"Those questions might not come into the office, but employers are certainly looking for those answers. They may not pick up the phone and call an attorney, but if they see there's a presentation through the Chamber of Commerce or a business women's group, they might take the time to listen and talk with you. If you get out and talk to your clients, you get a better understanding of what their daily needs are."
What are some examples of specific needs and questions women entrepreneurs have and how do you help them?
"A lot of the clients I see started off with home-based small businesses. We saw a lot of activity in that area when the economy was bad and it was a way to supplement their income. Now they've grown and it's become, ‘Oh, we need employees' or they have to get office space or have legal compliance with how they're registering with the secretary of state. They need help setting up their business entity, whether they're going to be a corporation or an LLC.
"Women entrepreneurs look at some of the issues different from men. There's a little bit more personal side to it. It's their passion — what their business is. That's not to say that men don't have that same passion, it's just that it's a different sort of passion. Women are also considering things like ‘How am I going to balance this with kids?' I know a lot of dads have those same responsibilities, but women almost always have those questions. ...
"They want to reach out to other women and ask them how they handled a situation ... that's why I belong to a lot of business networking groups — particularly for women. We take the time to sit down and say, ‘What issues have people run into with their businesses?' For some women, it may be the first time they've owned a business or even the first time anyone in their family has owned a business."
How will women entrepreneurs influence the Central Minnesota economy in the years to come, and what's your role with it?
"I think we're already seeing and will continue to see more of the small boutiques and shops. We're still going to have the big-box stores, but I think we're going to have more and more small shops and that's going to have a huge impact on St. Cloud if we can continue to do it.
"Other markets have seen that, where you have vintage stores and antique stores. If we continue to help those small businesses grow, that will bring people to St. Cloud. It would be great if St. Cloud could be known as a place to come to for those kinds of shops.
"I've always thought the downtown area is a resource we don't use enough. It's always been a place people have driven away from to get home. Let's bring people downtown and have things on the weekends and in the evenings. Those are all economic drivers."
Education: Bachelor of arts, legal studies and social welfare, University of Wisconsin-Madison; Juris Doctor, Hamline University School of Law.

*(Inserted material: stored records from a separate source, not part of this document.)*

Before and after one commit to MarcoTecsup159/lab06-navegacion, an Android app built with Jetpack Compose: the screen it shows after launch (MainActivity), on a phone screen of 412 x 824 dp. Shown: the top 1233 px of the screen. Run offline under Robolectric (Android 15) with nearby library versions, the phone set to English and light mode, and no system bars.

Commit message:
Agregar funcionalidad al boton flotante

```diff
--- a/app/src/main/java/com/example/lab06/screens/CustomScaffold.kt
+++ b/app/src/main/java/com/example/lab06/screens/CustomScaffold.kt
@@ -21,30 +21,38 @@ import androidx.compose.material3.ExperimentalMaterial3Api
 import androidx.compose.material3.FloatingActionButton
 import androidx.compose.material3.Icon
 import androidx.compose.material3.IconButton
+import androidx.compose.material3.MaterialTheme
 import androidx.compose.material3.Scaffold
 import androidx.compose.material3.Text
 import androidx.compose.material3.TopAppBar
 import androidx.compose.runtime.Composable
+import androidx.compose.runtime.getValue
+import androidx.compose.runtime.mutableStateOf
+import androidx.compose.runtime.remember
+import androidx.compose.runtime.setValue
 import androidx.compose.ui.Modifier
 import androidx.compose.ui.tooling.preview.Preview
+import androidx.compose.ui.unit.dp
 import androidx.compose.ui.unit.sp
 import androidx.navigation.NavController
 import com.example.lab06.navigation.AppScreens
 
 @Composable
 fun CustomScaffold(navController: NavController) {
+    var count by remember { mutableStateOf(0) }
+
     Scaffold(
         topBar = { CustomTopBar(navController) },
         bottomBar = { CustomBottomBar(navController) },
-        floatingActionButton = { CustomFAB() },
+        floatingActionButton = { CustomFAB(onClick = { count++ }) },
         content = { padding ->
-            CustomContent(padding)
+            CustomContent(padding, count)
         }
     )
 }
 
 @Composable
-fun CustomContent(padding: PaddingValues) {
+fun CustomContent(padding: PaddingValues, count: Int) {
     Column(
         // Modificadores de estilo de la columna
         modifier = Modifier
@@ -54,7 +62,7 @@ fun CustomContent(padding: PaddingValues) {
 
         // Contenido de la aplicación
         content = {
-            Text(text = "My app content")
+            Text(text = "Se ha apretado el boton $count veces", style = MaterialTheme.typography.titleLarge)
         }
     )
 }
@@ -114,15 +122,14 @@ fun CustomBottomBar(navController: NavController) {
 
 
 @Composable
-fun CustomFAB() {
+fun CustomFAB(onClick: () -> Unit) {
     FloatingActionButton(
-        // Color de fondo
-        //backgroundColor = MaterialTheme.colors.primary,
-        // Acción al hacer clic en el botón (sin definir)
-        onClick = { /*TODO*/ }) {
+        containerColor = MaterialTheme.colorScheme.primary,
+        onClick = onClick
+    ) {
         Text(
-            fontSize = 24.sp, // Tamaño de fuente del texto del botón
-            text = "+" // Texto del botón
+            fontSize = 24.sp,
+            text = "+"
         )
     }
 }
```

FYI: Lund was a litigation law clerk for the League of Minnesota Cities in St. Paul while she was in law school at Hamline. She served as a judicial law clerk in Olmsted County before joining Franz Hultgren Evenson, P.A. in 2010.
She focuses on helping female entrepreneurs with business/employment law and helps victims of domestic abuse with family law by providing reduced-fee and pro bono legal services for women at Anna Marie's Alliance. She is president of Business Women of Central Minnesota, treasurer for the Central Minnesota Chapter of Minnesota Women Lawyers and serves as a high school mock trial judge for the Minnesota State Bar Association. Find more at www.nfclaw.com.